the any poignancy or relish.

beautiful offspring of the brain, is a trial, So then these gentlemen will never be that none but the most delicate and lively able to form your taste or your style: and wits can be put to. It is their praise, that those who cannot give you a true relish of they are obliged to retrench more wit than the best writers in the world, can never others have to lavish: the chippings and instruct you to write like them. Felton. filings of these jewels, could they be pre

served, are of more value than the whole $91. On forming a Style.

mass of ordinary authors; and it is a Give me leave to touch this subject, and maxim with me, that he has not wit draw out, for your use, some of the chief enough who has not a great deal to spare. strokes, some of the principal lineaments, It is by no means necessary for me to and fairest features of a just and beautiful run out into the several sorts of writing : style. There is no necessity of being me- we have general rules to judge of all, thodical, and I will not entertain you with without being particular upon any, though a dry system upon the matter, but with the style of an orator be different from that what you

will read with more pleasure, of an historian, and a poet's from both. and, I hope, with equal profit, some desul

Ibid. tory thoughts in their native order, as they

$93. On Embellishments of Style. rise in my mind, without being reduced to rules, and marshalled according to art.

The design of expression is to convey To assist you, therefore, as far as art our thoughts truly and clearly to the world, may

be an help to nature, I shall proceed in such a manner as is most probable to atto say something of what is required in a tain the end we propose, in communicafinished piece, to make it complete in all ting what we have conceived to the public; its parts, and masterly in the whole. and therefore men have not thought it

I would not lay down anyimpracticable enough to write plainly, unless they wrote schemes, nor trouble you with a dry for- agreeably, so as to engage the attention, mal method: the rule of writing, like that and work upon the affections, as well as of our duty, is perfect in its kind: but inform the understanding of their readers : we must make allowances for the for which reason, all arts have been ininfirmities of nature; and since none is vented to make their writings pleasing, as without his faults, the most that can be well as profitable; and those arts are very said is, That he is the best writer, against commendable and honest; they are no whom the fewest can be alleged.

trick, no delusion, or imposition on the “A composition is then perfect, when senses and understanding of mankind; for

A “ the matter rises out of the subject; they are found in nature, and formed

upon “ when the thoughts are agreeable to the observing her operations in all the various

matter, and the expressions suitable to passions and workings of our minds. “ the thoughts; where there is no incon- To this we owe all the beauties and em“sistency from the beginning to the end; bellishments of Style; all figures and " when the whole is perspicuous in the schemes of speech, and those several de“ beautiful order of its parts, and formed corations that are used in writing to en“ in due symmetry and proportion.”

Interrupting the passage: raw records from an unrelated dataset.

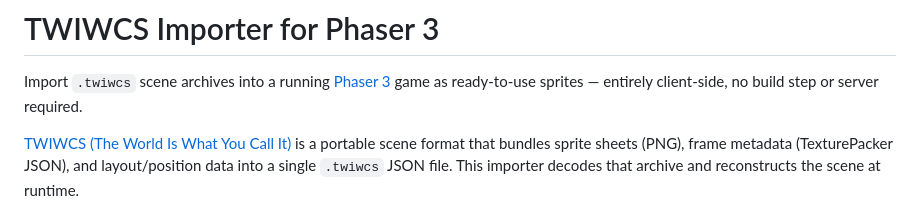
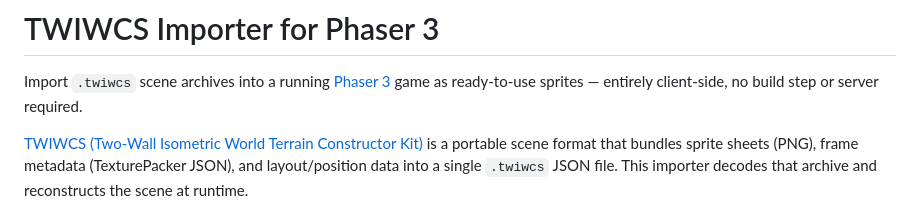
Before and after one commit to imehesz/twiwcs-importer-phaser, a Markdown page: README.md, the part around the change. Drawn GitHub-style.

Commit message:
Fixed link to site

```diff
--- a/README.md
+++ b/README.md
@@ -3,7 +3,7 @@
 Import `.twiwcs` scene archives into a running [Phaser 3](https://phaser.io) game
 as ready-to-use sprites — entirely client-side, no build step or server required.
 
-[TWIWCS (The World Is What You Call It)](https://github.com/imehesz/twiwcs) is a
+[TWIWCS (Two-Wall Isometric World Terrain Constructor Kit)](https://mehesz.net/sites/@twiwcs/) is a
 portable scene format that bundles sprite sheets (PNG), frame metadata
 (TexturePacker JSON), and layout/position data into a single `.twiwcs` JSON file.
 This importer decodes that archive and reconstructs the scene at runtime.
```
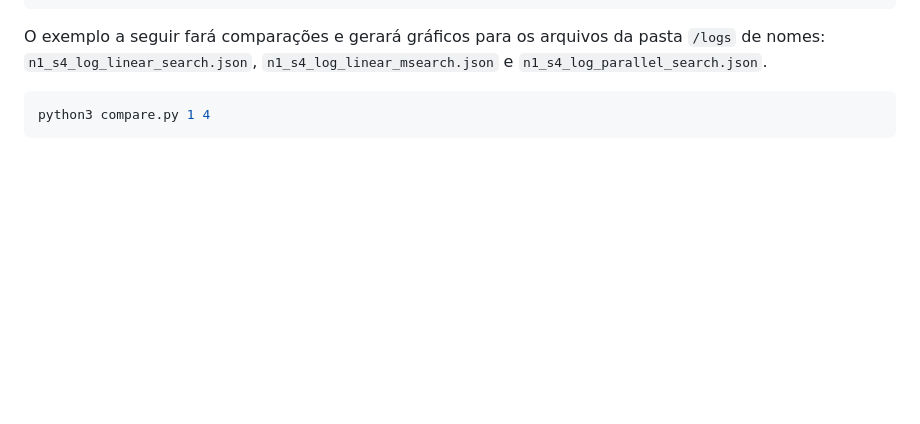
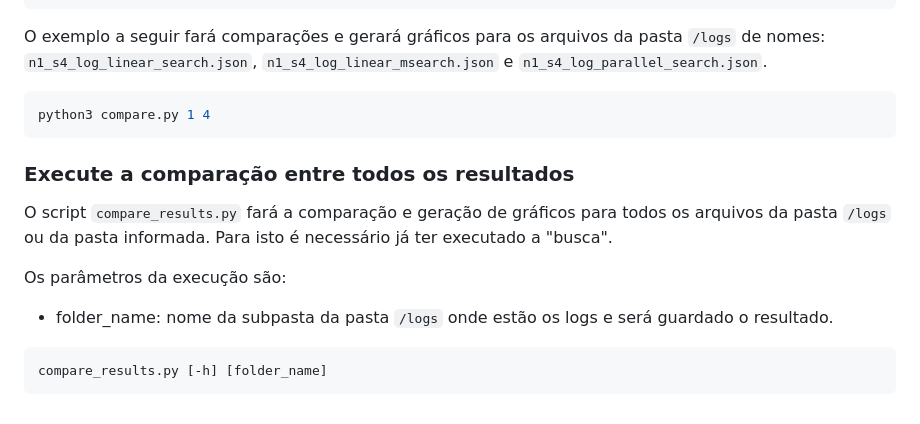
Before and after one commit to aranzate/tcc-question-answering-problema-de-busca, a Markdown page: README.md, the part around the change. Drawn GitHub-style; blank space fills up the shorter version.

Commit message:
docs: update readme

````diff
--- a/README.md
+++ b/README.md
@@ -78,3 +78,20 @@ O exemplo a seguir fará comparações e gerará gráficos para os arquivos da p
 ```bash
 python3 compare.py 1 4
 ```
+
+### Execute a comparação entre todos os resultados
+
+O script ```compare_results.py``` fará a comparação e geração de gráficos para todos os arquivos da pasta ```/logs``` ou da pasta informada. Para isto é necessário já ter executado a "busca".
+
+Os parâmetros da execução são:
+<!-- - nodes (obrigatório): quantidade de nodes do arquivo de log
+- shards (obrigatório): quantidade de shards do arquivo de log -->
+- folder_name: nome da subpasta da pasta ```/logs``` onde estão os logs e será guardado o resultado.
+```bash
+compare_results.py [-h] [folder_name]
+```
+
+<!-- O exemplo a seguir fará comparações e gerará gráficos para os arquivos da pasta ```/logs``` de nomes: ```n1_s4_log_linear_search.json```, ```n1_s4_log_linear_msearch.json``` e ```n1_s4_log_parallel_search.json```.
+```bash
+python3 compare.py 1 4
+``` -->
````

liven and adorn the work. The flourishes Ibid. of fancy resemble the flourishes of the

pen in mechanic writers; and the illumi$ 92. Expression suited to the Thought.

nators of manuscripts, and of the press, In every sprightly genius, the expression borrowed their title perhaps from the illu


mination which a bright genius every our phrase, and way of speaking. For where gives to his work, and disperses this is to speak or write English in puthrough his composition.

rity and perfection, to let the streams run The commendation of this art of en- clear and unmixed, without taking in lightening and adorning a subject, lies in a other languages in the course; in English, right distribution of the shades and light. therefore, I would have all Gallicisms (for It is in writing, as in a picture, in which instance) avoided, that our tongue may the art is to observe where the lights will be sincere, that we may keep to our own fall, to produce the most beautiful parts to language, and not follow the French mode the day, and cast in shades what we can- in our speech, as we do in our clothes. It not hope will shine to advantage. is convenient and profitable sometimes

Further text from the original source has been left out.